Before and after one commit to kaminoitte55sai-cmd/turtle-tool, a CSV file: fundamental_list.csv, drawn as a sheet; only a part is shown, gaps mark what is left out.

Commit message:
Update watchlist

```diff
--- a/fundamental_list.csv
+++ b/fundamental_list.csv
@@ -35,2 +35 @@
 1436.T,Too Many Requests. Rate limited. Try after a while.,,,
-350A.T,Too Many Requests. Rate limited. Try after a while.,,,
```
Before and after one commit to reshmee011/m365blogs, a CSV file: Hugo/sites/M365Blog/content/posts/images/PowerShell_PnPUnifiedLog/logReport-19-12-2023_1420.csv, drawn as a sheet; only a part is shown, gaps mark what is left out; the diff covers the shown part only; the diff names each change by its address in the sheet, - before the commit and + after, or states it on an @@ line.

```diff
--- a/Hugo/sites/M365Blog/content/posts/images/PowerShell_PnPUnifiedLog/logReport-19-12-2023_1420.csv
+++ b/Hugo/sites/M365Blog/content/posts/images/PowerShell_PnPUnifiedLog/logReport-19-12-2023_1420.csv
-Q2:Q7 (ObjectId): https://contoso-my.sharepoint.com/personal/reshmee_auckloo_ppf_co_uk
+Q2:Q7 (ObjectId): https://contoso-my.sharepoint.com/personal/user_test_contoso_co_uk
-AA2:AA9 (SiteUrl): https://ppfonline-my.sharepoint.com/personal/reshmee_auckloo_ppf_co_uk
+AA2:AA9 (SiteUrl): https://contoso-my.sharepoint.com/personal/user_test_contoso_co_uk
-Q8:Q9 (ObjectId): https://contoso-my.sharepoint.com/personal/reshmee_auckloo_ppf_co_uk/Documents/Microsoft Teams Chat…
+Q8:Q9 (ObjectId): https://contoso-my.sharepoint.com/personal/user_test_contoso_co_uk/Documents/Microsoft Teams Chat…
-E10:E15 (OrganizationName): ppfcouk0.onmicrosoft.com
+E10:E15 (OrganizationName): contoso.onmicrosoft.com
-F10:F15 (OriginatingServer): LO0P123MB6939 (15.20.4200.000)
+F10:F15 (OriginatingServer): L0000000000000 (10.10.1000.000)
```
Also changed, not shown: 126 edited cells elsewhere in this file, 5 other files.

WHAT YOU ARE ASKED TO DO: Extract, from the listing above, every line where the string "logReport" occurs.

RESPONSE AREA:
Before and after one commit to reshmee011/m365blogs, a CSV file: Hugo/sites/M365Blog/content/posts/images/PowerShell_PnPUnifiedLog/logReport-19-12-2023_1420.csv, drawn as a sheet; only a part is shown, gaps mark what is left out; the diff covers the shown part only; the diff names each change by its address in the sheet, - before the commit and + after, or states it on an @@ line.
--- a/Hugo/sites/M365Blog/content/posts/images/PowerShell_PnPUnifiedLog/logReport-19-12-2023_1420.csv
+++ b/Hugo/sites/M365Blog/content/posts/images/PowerShell_PnPUnifiedLog/logReport-19-12-2023_1420.csv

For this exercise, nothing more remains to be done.